Exercise brief – Lines in the listing below containing the string "this" are to be identified and copied.

--- START ---

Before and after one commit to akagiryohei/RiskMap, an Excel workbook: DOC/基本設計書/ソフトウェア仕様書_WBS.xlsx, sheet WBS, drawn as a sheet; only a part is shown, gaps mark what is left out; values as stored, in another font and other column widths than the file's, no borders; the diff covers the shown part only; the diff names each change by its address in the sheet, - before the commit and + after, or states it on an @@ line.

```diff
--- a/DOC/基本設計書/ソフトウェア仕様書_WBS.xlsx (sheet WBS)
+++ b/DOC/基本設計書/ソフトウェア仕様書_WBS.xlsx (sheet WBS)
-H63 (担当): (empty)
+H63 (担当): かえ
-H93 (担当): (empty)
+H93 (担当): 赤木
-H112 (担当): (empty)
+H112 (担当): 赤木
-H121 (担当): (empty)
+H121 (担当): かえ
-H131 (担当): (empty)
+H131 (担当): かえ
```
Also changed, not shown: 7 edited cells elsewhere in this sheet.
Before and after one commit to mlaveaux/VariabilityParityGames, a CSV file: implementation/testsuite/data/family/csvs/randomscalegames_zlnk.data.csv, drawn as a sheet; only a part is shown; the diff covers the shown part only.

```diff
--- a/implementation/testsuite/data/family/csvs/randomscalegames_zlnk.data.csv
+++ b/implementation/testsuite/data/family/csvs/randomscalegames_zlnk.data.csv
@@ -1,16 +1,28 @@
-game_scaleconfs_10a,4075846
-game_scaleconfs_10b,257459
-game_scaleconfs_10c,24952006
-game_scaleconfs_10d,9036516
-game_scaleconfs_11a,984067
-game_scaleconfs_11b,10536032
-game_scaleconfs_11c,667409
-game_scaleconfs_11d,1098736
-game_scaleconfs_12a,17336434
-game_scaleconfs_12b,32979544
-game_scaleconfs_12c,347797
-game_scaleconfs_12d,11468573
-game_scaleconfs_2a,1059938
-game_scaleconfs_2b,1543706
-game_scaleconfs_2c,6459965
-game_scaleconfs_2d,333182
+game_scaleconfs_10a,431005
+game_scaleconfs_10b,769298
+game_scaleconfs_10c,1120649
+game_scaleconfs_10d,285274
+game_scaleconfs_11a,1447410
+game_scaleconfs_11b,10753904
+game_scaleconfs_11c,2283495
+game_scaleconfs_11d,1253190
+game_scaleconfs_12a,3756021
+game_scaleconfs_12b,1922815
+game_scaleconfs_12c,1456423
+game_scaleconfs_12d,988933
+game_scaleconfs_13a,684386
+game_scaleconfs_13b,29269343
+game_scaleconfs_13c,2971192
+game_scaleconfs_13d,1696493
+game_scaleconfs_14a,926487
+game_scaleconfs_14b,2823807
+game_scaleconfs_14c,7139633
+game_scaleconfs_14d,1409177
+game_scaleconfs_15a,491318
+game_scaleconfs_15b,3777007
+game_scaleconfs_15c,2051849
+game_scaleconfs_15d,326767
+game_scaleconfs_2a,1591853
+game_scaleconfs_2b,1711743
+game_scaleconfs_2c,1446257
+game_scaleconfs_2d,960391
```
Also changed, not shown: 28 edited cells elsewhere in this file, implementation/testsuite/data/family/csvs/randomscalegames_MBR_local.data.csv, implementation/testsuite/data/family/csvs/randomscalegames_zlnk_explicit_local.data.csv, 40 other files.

--- END ---

Task response –
Also changed, not shown: 7 edited cells elsewhere in this sheet.
Also changed, not shown: 28 edited cells elsewhere in this file, implementation/testsuite/data/family/csvs/randomscalegames_MBR_local.data.csv, implementation/testsuite/data/family/csvs/randomscalegames_zlnk_explicit_local.data.csv, 40 other files.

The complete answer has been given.